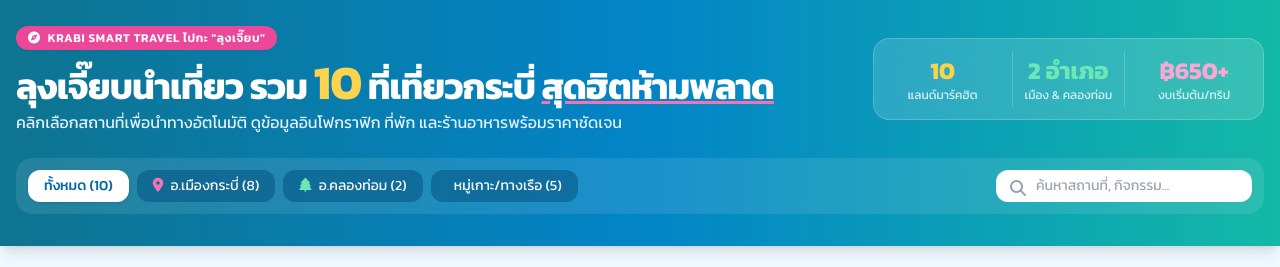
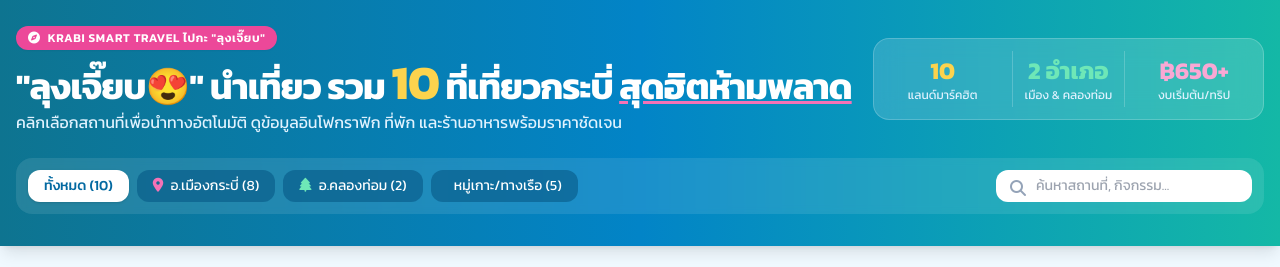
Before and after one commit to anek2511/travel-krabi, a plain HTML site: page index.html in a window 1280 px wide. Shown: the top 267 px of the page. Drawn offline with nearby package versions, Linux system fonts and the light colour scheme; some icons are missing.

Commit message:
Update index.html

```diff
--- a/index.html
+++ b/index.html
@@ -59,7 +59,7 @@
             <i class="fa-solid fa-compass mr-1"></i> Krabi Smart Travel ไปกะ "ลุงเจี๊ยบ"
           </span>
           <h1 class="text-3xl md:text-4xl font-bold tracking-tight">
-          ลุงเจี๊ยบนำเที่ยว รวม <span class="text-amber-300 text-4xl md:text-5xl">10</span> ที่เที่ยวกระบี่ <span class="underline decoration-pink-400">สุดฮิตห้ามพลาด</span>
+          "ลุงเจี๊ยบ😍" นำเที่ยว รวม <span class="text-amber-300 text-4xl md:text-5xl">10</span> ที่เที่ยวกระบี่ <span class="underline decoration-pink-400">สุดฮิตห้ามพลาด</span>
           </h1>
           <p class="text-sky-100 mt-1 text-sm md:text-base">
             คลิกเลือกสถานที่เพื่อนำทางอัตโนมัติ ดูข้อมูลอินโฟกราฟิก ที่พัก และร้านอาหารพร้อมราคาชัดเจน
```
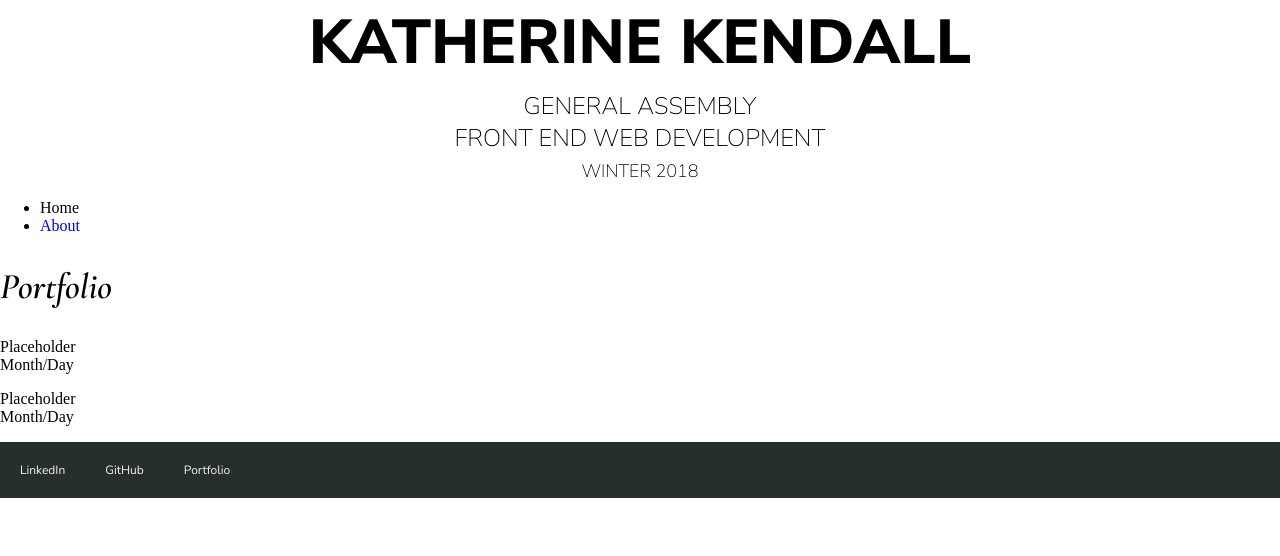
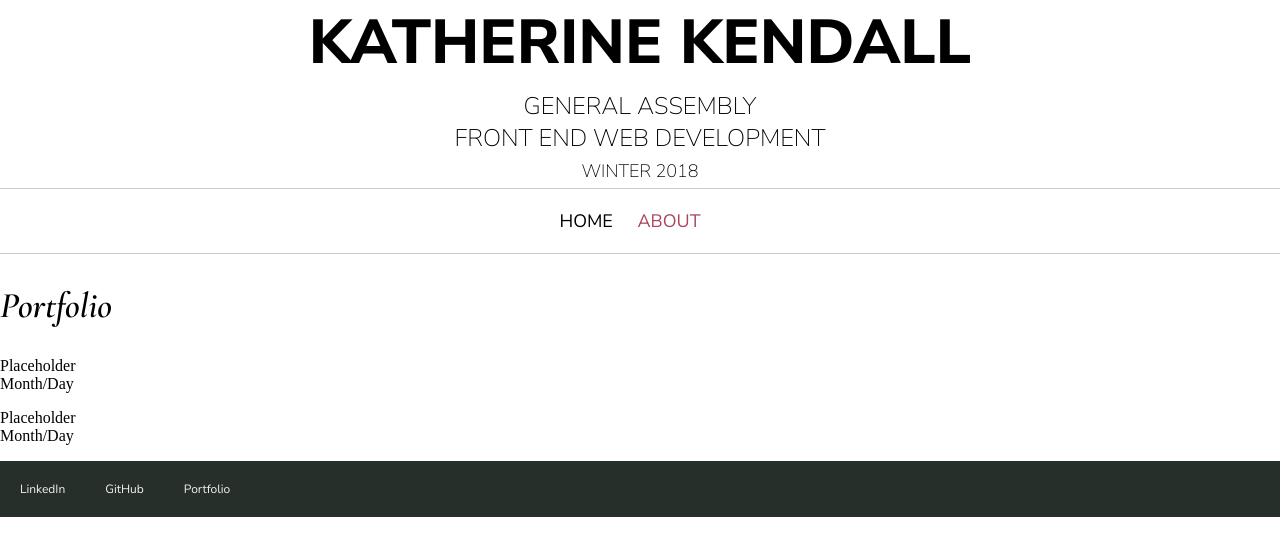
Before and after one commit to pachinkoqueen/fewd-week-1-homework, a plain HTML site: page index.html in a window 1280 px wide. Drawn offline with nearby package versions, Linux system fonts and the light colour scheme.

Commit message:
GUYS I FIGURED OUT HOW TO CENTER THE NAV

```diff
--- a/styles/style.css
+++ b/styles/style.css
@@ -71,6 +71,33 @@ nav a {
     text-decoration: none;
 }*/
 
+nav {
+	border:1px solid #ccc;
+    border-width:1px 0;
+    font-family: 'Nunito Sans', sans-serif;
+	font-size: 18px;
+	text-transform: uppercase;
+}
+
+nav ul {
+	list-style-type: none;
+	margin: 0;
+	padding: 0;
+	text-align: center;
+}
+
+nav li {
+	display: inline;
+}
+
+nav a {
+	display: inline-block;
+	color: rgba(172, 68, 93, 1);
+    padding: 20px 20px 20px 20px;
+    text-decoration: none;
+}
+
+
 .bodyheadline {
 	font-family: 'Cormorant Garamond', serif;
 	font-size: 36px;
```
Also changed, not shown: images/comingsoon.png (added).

:: Task directions ::
Your reply should be one number: the count of lines above that hold the word "span".

:: Response area ::
3